Organized by the Cannes Festival and Market and Argentina’s INCAA film agency, this year’s Ventana Sur, the biggest film-TV event in Latin America, is rapidly gaining in critical mass.
In one crucial development, INCAA president Luis Puenzo confirmed to Variety that Ventana Sur will coincide with the latest meetings of CAACI, the body of governmental audiovisual authorities in Ibero-America – Latin America, Spain and Portugal – and of its biggest dedicated film fund, Ibermedia.
Both will run parallel to Ventana Sur, which takes place Nov. 29-Dec. 3.
The agenda for CAACI meeting will not have been drawn up. But two issues look inevitably to be on the table, one way or another. One is support measures to aid the recuperation of the region’s film industries. The COVID-19 pandemic hit harder and for longer in Latin America than most parts of the world.
Another is how to ensure a healthy growth of local film-TV industries at a time when U.S. global studio streamers have emerged in much of the region as a life raft for bigger local production companies.
“I’d say there’s no region in the world that is not imagining its future. But that’s not just a question of emerging from the pandemic. If we talk about audiovisual production in Latin America, the plague has accelerated what we saw coming. “Times have changed, bringing other stories and ways of producing and distributing them. But that’s the history cinema and we’re prepared,” said Puenzo.
“Changes in circumstances were always like that, in technology, creators’ viewpoints and spectators’ habits,” Puenzo added, saying that change should be seen as a “challenge” and an “opportunity to imagine.” Imagine means literally to construct images, he noted.
Whether Latin America will table legislation equivalent to the E.U. Audiovisual Media Services Directive is a moot question indeed, however. The health of the local film industry hardly seems a priority in either Mexico or Brazil.
TV series production and new technologies, in the sense of synergies with other audiovisual sectors, are, however, gaining in profile at Ventana Sur.
Having driven into arthouse, animation and genre, Ventana Sur announced at the Cannes Marché du Film that it will launch an extensive video games forum, Las Maquinitas, at this year’s edition.
Madrid-based Spotlight is offering cash prizes of €15,000 ($17,700) and €5,000 ($5,900) for the development of two Latin American series at Ventana Sur’s SoloSerieS, in return for exclusive rights over 18 months.
In another sign of potential rebound, Ventana Sur has never received so many requests for accreditation, its co-director Bernardo Bergeret noted at San Sebastián.
Far more Latin Americans traveled to San Sebastian this week than last year.
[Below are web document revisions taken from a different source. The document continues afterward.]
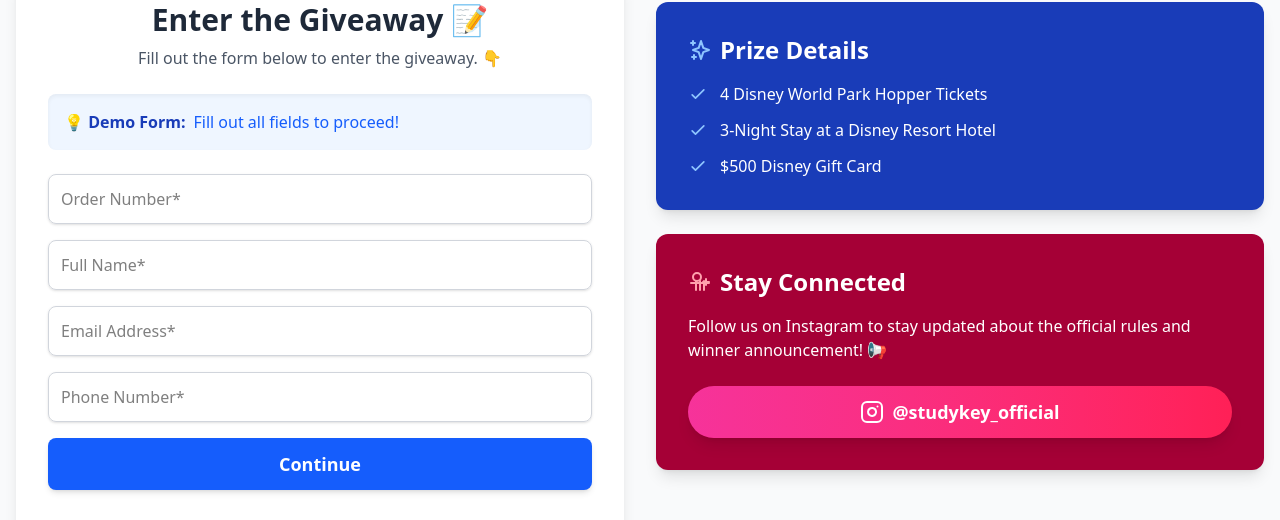
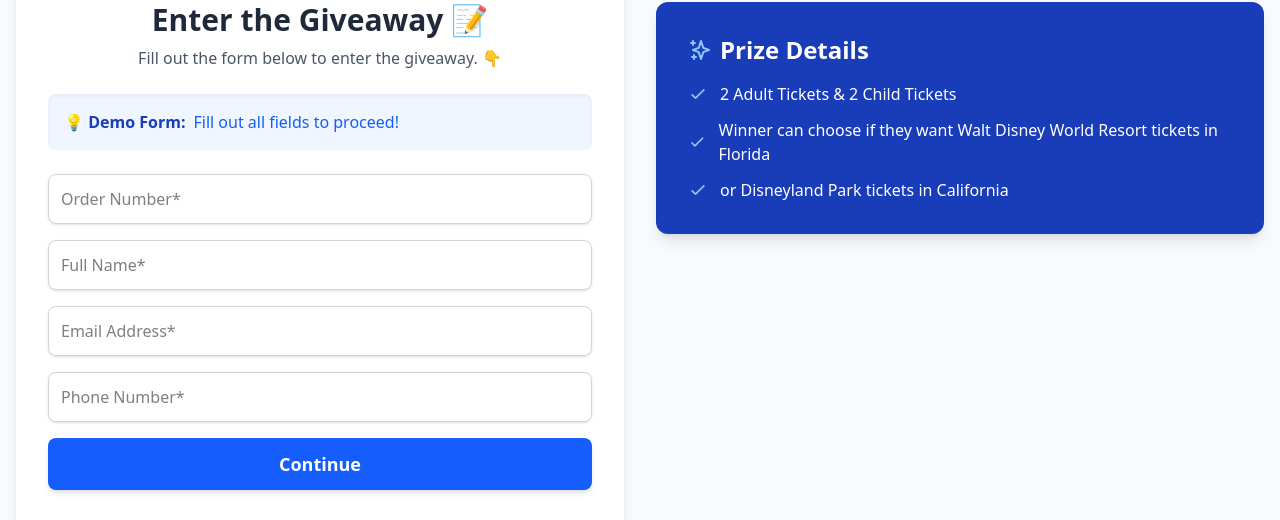
Before and after one commit to Ovi246/studykey-disney, a React (Vite) app: page / in a window 1280 px wide. Shown: the part 694-1214 px from the top of the page. Built offline with nearby package versions, Linux system fonts and the light colour scheme.

Commit message:
new edit after ban

```diff
--- a/src/App.tsx
+++ b/src/App.tsx
@@ -220,11 +220,14 @@
   return (
     <div className="min-h-screen bg-gray-50">
       {/* Hero Section */}
-      <section className="relative min-h-[600px] bg-[url('https://images6.alphacoders.com/404/404692.jpg')] bg-cover bg-center rounded-b-xl overflow-hidden"> {/* Added rounded-b-xl */}
+      <section className="relative min-h-[600px] bg-[url('https://images6.alphacoders.com/404/404692.jpg')] bg-cover bg-center rounded-b-xl overflow-hidden">
+        {" "}
+        {/* Added rounded-b-xl */}
         <div className="absolute inset-0 bg-gradient-to-b from-black/70 to-black/50"></div>
         <div className="relative container mx-auto px-4 py-16">
           <div className="flex flex-col items-center justify-center text-center text-white space-y-6">
-            <img src={Logo} className="w-50 h-auto rounded-lg shadow-lg"></img> {/* Added styling to image */}
+            <img src={Logo} className="w-50 h-auto rounded-lg shadow-lg"></img>{" "}
+            {/* Added styling to image */}
             <h1 className="text-5xl md:text-6xl font-bold tracking-tight">
               Win Disney World Tickets! ✨
             </h1>
@@ -232,7 +235,9 @@
               Enter to win an unforgettable trip to the most magical place on
               earth! 🏰
             </p>
-            <button className="bg-blue-600 hover:bg-blue-700 text-white px-8 py-3 rounded-full text-lg font-semibold transition-all duration-300 transform hover:scale-105 shadow-lg"> {/* Rounded button */}
+            <button className="bg-blue-600 hover:bg-blue-700 text-white px-8 py-3 rounded-full text-lg font-semibold transition-all duration-300 transform hover:scale-105 shadow-lg">
+              {" "}
+              {/* Rounded button */}
               Limited Time Offer 🎟️
             </button>
           </div>
@@ -258,7 +263,9 @@
                     Fill out the form below to enter the giveaway. 👇
                   </p>
                 </div>
-                <div className="bg-blue-50 p-4 rounded-lg flex items-center shadow-inner"> {/* Added shadow-inner */}
+                <div className="bg-blue-50 p-4 rounded-lg flex items-center shadow-inner">
+                  {" "}
+                  {/* Added shadow-inner */}
                   <span className="text-blue-800 font-semibold mr-2">
                     💡 Demo Form:
                   </span>
@@ -267,8 +274,9 @@
                   </span>
                 </div>
                 <div className="space-y-4">
-                  <div className='relative'>
-                    {isLoadingOrderIdValidation && <div className="absolute top-4 right-5 flex items-center justify-center">
+                  <div className="relative">
+                    {isLoadingOrderIdValidation && (
+                      <div className="absolute top-4 right-5 flex items-center justify-center">
                         <svg
                           className="animate-spin -ml-1 mr-3 h-5 w-5 text-blue-500"
                           xmlns="http://www.w3.org/2000/svg"
@@ -286,9 +294,11 @@
                           <path
                             className="opacity-75"
                             fill="currentColor"
-                          d="M4 12a8 8 0 018-8V0C5.373 0 0 5.373 0 12h4zm2 5.291A7.962 7.962 0 014 12H0c0 3.042 1.135 5.824 3 7.938l3-2.647z"></path>
+                            d="M4 12a8 8 0 018-8V0C5.373 0 0 5.373 0 12h4zm2 5.291A7.962 7.962 0 014 12H0c0 3.042 1.135 5.824 3 7.938l3-2.647z"
+                          ></path>
                         </svg>
-                    </div>}
+                      </div>
+                    )}
                     <input
                       type="text"
                       className={`w-full p-3 rounded-lg border ${
@@ -298,7 +308,7 @@
                       value={orderId}
                       onChange={(e) => {
                         setOrderId(e.target.value);
-                        setErrors(prev => ({ ...prev, orderId: undefined }));
+                        setErrors((prev) => ({ ...prev, orderId: undefined }));
                         // Reset ASIN when orderId changes, so it needs re-validation
                         setAsin(null);
                       }}
@@ -322,7 +332,7 @@
                       value={fullName}
                       onChange={(e) => {
                         setFullName(e.target.value);
-                        setErrors(prev => ({ ...prev, fullName: undefined }));
+                        setErrors((prev) => ({ ...prev, fullName: undefined }));
                       }}
                       required
                     />
@@ -343,7 +353,7 @@
                       value={email}
                       onChange={(e) => {
                         setEmail(e.target.value);
-                        setErrors(prev => ({ ...prev, email: undefined }));
+                        setErrors((prev) => ({ ...prev, email: undefined }));
                       }}
                       required
                     />
@@ -366,7 +376,10 @@
                       value={phoneNumber}
                       onChange={(e) => {
                         setPhoneNumber(e.target.value);
-                        setErrors(prev => ({ ...prev, phoneNumber: undefined }));
+                        setErrors((prev) => ({
+                          ...prev,
+                          phoneNumber: undefined,
+                        }));
                       }}
                       required
                     />
@@ -380,16 +393,39 @@
                   <button
                     type="submit"
                     // Disable if ASIN is null, or if either API call is in progress
-                    disabled={asin === null || isLoadingOrderIdValidation || isSubmittingForm}
-                    className={`w-full bg-blue-600 hover:bg-blue-700 text-white px-6 py-3 rounded-lg text-lg font-semibold transition-all duration-300 transform hover:scale-[1.02] shadow-md ${ /* Added shadow-md */
-                      (isLoadingOrderIdValidation || isSubmittingForm) ? "opacity-50 cursor-not-allowed" : ""
+                    disabled={
+                      asin === null ||
+                      isLoadingOrderIdValidation ||
+                      isSubmittingForm
+                    }
+                    className={`w-full bg-blue-600 hover:bg-blue-700 text-white px-6 py-3 rounded-lg text-lg font-semibold transition-all duration-300 transform hover:scale-[1.02] shadow-md ${
+                      /* Added shadow-md */
+                      isLoadingOrderIdValidation || isSubmittingForm
+                        ? "opacity-50 cursor-not-allowed"
+                        : ""
                     }`}
                   >
                     {isSubmittingForm ? (
                       <span className="flex items-center justify-center">
-                        <svg className="animate-spin -ml-1 mr-3 h-5 w-5 text-white" xmlns="http://www.w3.org/2000/svg" fill="none" viewBox="0 0 24 24">
-                          <circle className="opacity-25" cx="12" cy="12" r="10" stroke="currentColor" strokeWidth="4"></circle>
-                          <path className="opacity-75" fill="currentColor" d="M4 12a8 8 0 018-8V0C5.373 0 0 5.373 0 12h4zm2 5.291A7.962 7.962 0 014 12H0c0 3.042 1.135 5.824 3 7.938l3-2.647z"></path>
+                        <svg
+                          className="animate-spin -ml-1 mr-3 h-5 w-5 text-white"
+                          xmlns="http://www.w3.org/2000/svg"
+                          fill="none"
+                          viewBox="0 0 24 24"
+                        >
+                          <circle
+                            className="opacity-25"
+                            cx="12"
+                            cy="12"
+                            r="10"
+                            stroke="currentColor"
+                            strokeWidth="4"
+                          ></circle>
+                          <path
+                            className="opacity-75"
+                            fill="currentColor"
+                            d="M4 12a8 8 0 018-8V0C5.373 0 0 5.373 0 12h4zm2 5.291A7.962 7.962 0 014 12H0c0 3.042 1.135 5.824 3 7.938l3-2.647z"
+                          ></path>
                         </svg>
                         Submitting...
                       </span>
@@ -443,7 +479,7 @@
                         d="M5 13l4 4L19 7"
                       ></path>
                     </svg>
-                    <span>4 Disney World Park Hopper Tickets</span>
+                    <span>2 Adult Tickets & 2 Child Tickets</span>
                   </li>
                   <li className="flex items-center space-x-3">
                     <svg
@@ -459,7 +495,10 @@
                         d="M5 13l4 4L19 7"
                       ></path>
                     </svg>
-                    <span>3-Night Stay at a Disney Resort Hotel</span>
+                    <span>
+                      Winner can choose if they want Walt Disney World Resort
+                      tickets in Florida
+                    </span>
                   </li>
                   <li className="flex items-center space-x-3">
                     <svg
@@ -475,60 +514,9 @@
                         d="M5 13l4 4L19 7"
                       ></path>
                     </svg>
-                    <span>$500 Disney Gift Card</span>
+                    <span>or Disneyland Park tickets in California</span>
                   </li>
                 </ul>
-              </div>
-
-              {/* Stay Connected */}
-              <div className="bg-rose-800 rounded-xl shadow-lg p-8 text-white">
-                <h2 className="text-2xl font-bold mb-4 flex items-center">
-                  <svg
-                    xmlns="http://www.w3.org/2000/svg"
-                    className="h-6 w-6 mr-2 text-rose-300"
-                    fill="none"
-                    viewBox="0 0 24 24"
-                    stroke="currentColor"
-                    strokeWidth="2"
-                  >
-                    <path
-                      strokeLinecap="round"
-                      strokeLinejoin="round"
-                      d="M18 9v3m0 0v3m0-3h3m-3 0h-3m-2-5a4 4 0 11-8 0 4 4 0 018 0zM12 11v9m-4-9v9m8-9v9M3 13h18"
-                    />
-                  </svg>
-                  Stay Connected
-                </h2>
-                <p className="mb-6">
-                  Follow us on Instagram to stay updated about the official
-                  rules and winner announcement! 📢
-                </p>
-                <button className="w-full bg-gradient-to-r from-pink-500 to-rose-500 hover:from-pink-600 hover:to-rose-600 text-white px-6 py-3 rounded-full text-lg font-semibold flex items-center justify-center transition-all duration-300 transform hover:scale-[1.02] shadow-lg"> {/* Rounded button */}
-                  <svg
-                    xmlns="http://www.w3.org/2000/svg"
-                    width="24"
-                    height="24"
-                    viewBox="0 0 24 24"
-                    fill="none"
-                    stroke="currentColor"
-                    strokeWidth="2"
-                    strokeLinecap="round"
-                    strokeLinejoin="round"
-                    className="feather feather-instagram mr-2"
-                  >
-                    <rect
-                      x="2"
-                      y="2"
-                      width="20"
-                      height="20"
-                      rx="5"
-                      ry="5"
-                    ></rect>
-                    <path d="M16 11.37A4 4 0 1 1 12.63 8 4 4 0 0 1 16 11.37z"></path>
-                    <line x1="17.5" y1="6.5" x2="17.51" y2="6.5"></line>
-                  </svg>
-                  @studykey_official
-                </button>
               </div>
             </div>
           </div>
```
Lines whose indentation alone changed are shown as unchanged.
But Ventana Sur looks like it could mark the region’s big reunion.